DATA PROVIDED ->
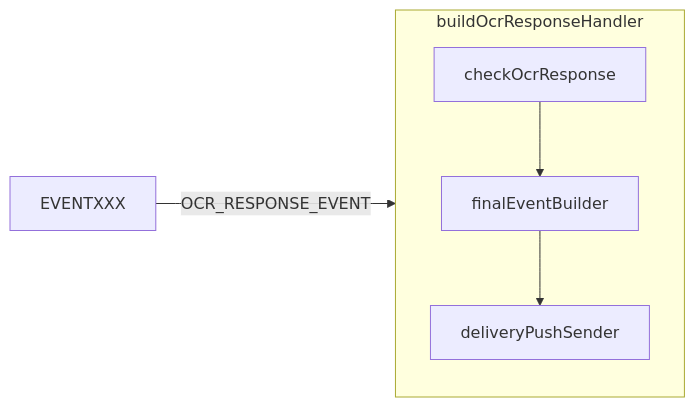
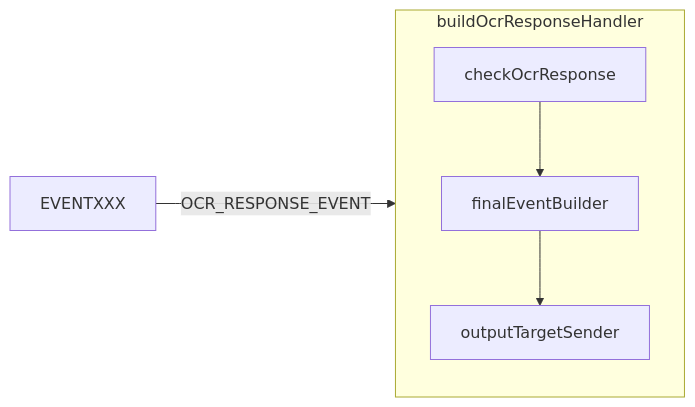
Before and after one commit to pagopa/pn-paper-tracker: the third of 3 diagrams in docs/ms/ArchitetturaInterna.md, drawn with Mermaid. The commit also changed other lines of this file and 1 other file, not shown here.

````diff
--- a/docs/ms/ArchitetturaInterna.md
+++ b/docs/ms/ArchitetturaInterna.md
@@ -135,12 +137,12 @@
 ```mermaid
 flowchart LR
 
     F[EVENTXXX] -->|OCR_RESPONSE_EVENT| OCR
 
     %% Ocr response handler
     subgraph OCR[buildOcrResponseHandler]
         I1[checkOcrResponse] -->  
         I2[finalEventBuilder] --> 
-        I3[deliveryPushSender]
+        I3[outputTargetSender]
     end
 ```
````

WHAT YOU WILL DO -> Copy out every line of the data in which the word "ArchitetturaInterna" is found.

RESULT FOR THIS EXERCISE ->
Before and after one commit to pagopa/pn-paper-tracker: the third of 3 diagrams in docs/ms/ArchitetturaInterna.md, drawn with Mermaid. The commit also changed other lines of this file and 1 other file, not shown here.
--- a/docs/ms/ArchitetturaInterna.md
+++ b/docs/ms/ArchitetturaInterna.md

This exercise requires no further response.